What is the issue?
Collision between birds and planes is an issue that airports and air transportation agencies have been taking very seriously for some time now. These collisions between planes and birds are estimated to account for a small percentage of all bird deaths per year. The concern is largely that bird collisions with planes can compromise air travel safety.
Bird and other wildlife strikes to aircraft are estimated to cause over $900 million in damage to U.S. civil and military aircraft annually. Furthermore, these strikes put the lives of aircraft crew members and their passengers at risk: over 250 people have been killed worldwide as a result of wildlife strikes since 1988.
To help track and analyze wildlife strike incidents, including but not limited to bird strikes, throughout the United States, the Federal Aviation Administration (FAA) has developed a Wildlife Strike Report Database. From 1990 to 2013, 142,675 wildlife strikes were reported, 97 percent of which were birds.
According to Bird Strike Committee USA, an organization that strives to reduce bird and other wildlife hazards to aircraft, three types of birds represent 75 percent of all reported bird strikes: waterfowl (31 percent), gulls (26 percent) and raptors (18 percent).
Why does this happen?
It goes without saying that birds and aircraft share our nation’s airspace, and the risk of collision with birds is a reality that needs to be taken seriously – especially with the increase in both the populations of large birds and aircraft traffic. Because planes fly at such high speed, the damage from collision with birds, especially large birds, or group of birds that enter an engine or windshield, can be devastating. Although collisions between birds and airplanes can occur at any time, the majority are relatively low altitudes during take-off and landing. During flight, many planes, especially commercial jets, fly at higher altitudes than birds.
What are some solutions?

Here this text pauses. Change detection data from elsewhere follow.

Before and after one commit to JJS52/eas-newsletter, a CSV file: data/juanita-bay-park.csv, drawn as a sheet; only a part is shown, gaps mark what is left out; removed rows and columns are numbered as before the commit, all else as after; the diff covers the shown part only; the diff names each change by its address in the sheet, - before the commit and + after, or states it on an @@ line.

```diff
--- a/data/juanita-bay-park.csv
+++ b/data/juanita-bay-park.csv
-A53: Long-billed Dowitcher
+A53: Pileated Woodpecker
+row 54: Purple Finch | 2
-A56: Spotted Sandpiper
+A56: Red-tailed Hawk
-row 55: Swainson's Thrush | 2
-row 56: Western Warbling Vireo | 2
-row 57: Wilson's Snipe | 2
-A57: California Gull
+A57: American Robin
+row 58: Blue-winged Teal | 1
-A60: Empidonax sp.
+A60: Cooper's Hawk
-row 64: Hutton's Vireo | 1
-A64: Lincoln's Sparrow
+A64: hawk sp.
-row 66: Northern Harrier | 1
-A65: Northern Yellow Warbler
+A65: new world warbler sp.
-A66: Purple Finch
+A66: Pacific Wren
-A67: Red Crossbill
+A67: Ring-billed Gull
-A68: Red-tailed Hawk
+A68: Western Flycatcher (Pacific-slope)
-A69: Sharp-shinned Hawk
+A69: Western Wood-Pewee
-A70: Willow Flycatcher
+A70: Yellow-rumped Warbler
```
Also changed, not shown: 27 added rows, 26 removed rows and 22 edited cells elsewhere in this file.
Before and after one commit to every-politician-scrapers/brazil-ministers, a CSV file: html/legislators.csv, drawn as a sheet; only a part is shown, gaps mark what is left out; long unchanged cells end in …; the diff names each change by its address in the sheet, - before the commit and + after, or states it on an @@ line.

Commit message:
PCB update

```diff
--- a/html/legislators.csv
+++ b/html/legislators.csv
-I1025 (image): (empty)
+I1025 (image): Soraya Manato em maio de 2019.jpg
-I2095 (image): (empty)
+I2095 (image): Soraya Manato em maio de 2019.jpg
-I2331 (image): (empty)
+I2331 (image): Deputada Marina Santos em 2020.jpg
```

Airports implement a number of solutions to minimize risk of bird collisions with airplanes. The details of these are found in the FAA/APHIS Handbook "Wildlife Hazard Management at Airports: A Manual for Airport Personnel"
The overarching strategies in this Handbook are:
- Modification of aircraft flight schedules – Flight times can be altered to avoid periods when bird activity is known to be high and could be a threat. However, this strategy is typically not a practical option at large commercial airports.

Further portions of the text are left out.